Brief History of China
Part 1 : The Imperial Period
With an emphasis on the recent, there are three
main periods: imperial, republic and peoples republic.
There is archaeological evidence of
'Lantian Man', an upright walking hominid and the more
advanced 'Peking Man' dating back 600,000 years.
China's recorded history dates back
more than 5,000 years.
China's imperial history is one of the
cyclical rise and fall of dynasties interspersed with
periods of warring states and, in the last century, of
revolution, reform and modernization.
The legendary Xia was
possibly China's first
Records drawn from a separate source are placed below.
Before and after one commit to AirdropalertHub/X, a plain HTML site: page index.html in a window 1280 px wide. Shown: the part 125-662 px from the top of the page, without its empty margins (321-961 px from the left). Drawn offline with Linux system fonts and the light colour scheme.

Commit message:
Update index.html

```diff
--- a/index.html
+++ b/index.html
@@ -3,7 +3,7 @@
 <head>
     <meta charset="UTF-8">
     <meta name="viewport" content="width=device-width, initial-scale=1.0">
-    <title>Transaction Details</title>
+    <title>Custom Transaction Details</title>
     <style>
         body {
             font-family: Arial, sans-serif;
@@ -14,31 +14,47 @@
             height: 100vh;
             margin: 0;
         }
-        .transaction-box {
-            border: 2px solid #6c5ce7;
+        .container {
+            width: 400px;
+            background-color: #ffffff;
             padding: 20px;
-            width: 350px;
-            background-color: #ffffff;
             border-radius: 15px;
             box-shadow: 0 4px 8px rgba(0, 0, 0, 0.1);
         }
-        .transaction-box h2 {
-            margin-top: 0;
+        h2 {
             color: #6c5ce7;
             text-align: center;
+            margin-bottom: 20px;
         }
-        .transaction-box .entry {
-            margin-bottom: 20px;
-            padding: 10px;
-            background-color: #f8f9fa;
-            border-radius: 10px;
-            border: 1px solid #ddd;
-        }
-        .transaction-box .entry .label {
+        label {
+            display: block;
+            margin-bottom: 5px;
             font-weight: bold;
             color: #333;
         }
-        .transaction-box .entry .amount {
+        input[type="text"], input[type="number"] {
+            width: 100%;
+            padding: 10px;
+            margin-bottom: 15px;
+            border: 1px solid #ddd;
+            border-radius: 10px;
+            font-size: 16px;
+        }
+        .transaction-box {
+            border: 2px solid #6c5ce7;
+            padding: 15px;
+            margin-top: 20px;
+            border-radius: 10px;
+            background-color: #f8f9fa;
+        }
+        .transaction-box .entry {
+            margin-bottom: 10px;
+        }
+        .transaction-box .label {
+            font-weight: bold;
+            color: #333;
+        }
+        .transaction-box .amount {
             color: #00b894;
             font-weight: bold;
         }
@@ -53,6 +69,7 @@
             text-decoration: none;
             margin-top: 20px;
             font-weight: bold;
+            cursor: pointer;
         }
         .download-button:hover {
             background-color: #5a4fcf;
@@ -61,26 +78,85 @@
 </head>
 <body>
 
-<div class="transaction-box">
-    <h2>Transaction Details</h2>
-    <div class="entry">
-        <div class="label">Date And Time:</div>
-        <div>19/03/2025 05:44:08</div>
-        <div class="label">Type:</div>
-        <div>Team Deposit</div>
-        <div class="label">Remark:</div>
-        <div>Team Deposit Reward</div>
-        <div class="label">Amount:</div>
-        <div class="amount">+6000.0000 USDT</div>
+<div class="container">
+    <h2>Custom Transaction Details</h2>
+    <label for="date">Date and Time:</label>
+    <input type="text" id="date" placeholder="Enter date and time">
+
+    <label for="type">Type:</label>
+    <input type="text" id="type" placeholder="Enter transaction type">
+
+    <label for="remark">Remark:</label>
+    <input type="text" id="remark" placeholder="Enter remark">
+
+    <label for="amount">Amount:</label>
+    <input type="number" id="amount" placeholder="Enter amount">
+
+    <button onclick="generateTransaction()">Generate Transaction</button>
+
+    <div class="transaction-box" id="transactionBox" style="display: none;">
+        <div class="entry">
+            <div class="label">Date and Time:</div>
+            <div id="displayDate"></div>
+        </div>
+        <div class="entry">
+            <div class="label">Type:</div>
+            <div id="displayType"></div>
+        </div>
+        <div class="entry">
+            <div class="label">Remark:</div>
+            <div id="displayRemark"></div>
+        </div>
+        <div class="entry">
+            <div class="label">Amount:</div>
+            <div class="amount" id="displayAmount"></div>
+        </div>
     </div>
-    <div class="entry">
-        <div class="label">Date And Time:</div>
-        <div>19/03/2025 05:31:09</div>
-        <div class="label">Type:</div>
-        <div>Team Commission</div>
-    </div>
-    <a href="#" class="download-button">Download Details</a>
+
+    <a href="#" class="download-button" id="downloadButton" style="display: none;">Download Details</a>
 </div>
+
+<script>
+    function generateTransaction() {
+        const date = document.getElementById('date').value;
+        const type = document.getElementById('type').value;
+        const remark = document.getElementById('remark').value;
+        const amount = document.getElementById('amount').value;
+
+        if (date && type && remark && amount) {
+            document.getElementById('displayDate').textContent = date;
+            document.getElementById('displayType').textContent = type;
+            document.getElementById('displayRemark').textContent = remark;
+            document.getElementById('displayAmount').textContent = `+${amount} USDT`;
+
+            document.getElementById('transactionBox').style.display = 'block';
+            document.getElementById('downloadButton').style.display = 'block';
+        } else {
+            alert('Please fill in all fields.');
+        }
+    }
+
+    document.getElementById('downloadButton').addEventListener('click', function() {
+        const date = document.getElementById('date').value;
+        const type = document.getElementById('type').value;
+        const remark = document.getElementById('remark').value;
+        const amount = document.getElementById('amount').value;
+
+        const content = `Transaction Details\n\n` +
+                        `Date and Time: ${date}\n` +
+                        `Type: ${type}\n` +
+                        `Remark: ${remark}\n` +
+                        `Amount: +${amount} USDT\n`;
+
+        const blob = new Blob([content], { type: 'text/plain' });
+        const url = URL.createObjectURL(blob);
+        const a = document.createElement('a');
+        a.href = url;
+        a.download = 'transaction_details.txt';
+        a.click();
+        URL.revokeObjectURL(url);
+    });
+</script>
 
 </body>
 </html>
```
dynasty, though its existence has
yet to be confirmed by concrete historical documentation.
The Shang and Zhou dynasties succeeded the Xia. Together
these 3 dynasties make up the 'Three Dynasties' era
The Shang dynasty (1700
- 1200 BC)
China's first verifiable dynasty. Shang
events were first documented during the Han dynasty and
have been verified by subsequent findings. Bronze
technology and written language developed. The belief in
ancestor worship dates from this period.
The Zhou dynasty (1200
- 256 BC)
Introduced one of the most enduring
imperial period concepts: the 'Mandate of Heaven' - that heaven grants authority to strong and
wise rulers and repeals the mandate from rulers who fail.
The loss of the mandate is believed to be heralded by
natural disasters such as floods, earthquakes, famine or
The waning years of the Zhou dynasty -
from 600BC - and those following its collapse in 256BC,
are known as the 'Spring and Autumn' period, or the 'Warring States' period. Though a time of violence, it was also
one of innovation and change. The era witnessed
discoveries in iron smelting, medicine and an increase in
trade and diplomacy.
Intellectually this was a vital time.
Traditional beliefs began to give way in favor of new
ideas based on the writings of Confucius,
a scholar who codified relationships between ruler and
ruled, a central cultural ethic of China and many other
asian countries up to the present.
The Qin dynasty
The first dynasty to unify China. Qin Shi Huang is regarded as China's first emperor. He ruled ruthlessly and even destroyed ancient
practices or literature not corresponding to his ideas.
Although the Qin dynasty lasted only 15
years, its impact on Chinese culture was great. The feudal system was introduced which became a central feature
of imperial China. Weights and measures, currency and the
written language were all standardized, setting the stage
for lasting economic cohesion.
Huge infrastructure projects were
completed, including a road system and an early version
of the Great Wall. One of the most impressive artefacts from the
Qin period is the Terracotta
Army guarding Qin Shi Huang's tomb
China's first great imperial dynasty.
Its founder, Liu Bang, later called Han GaoZu,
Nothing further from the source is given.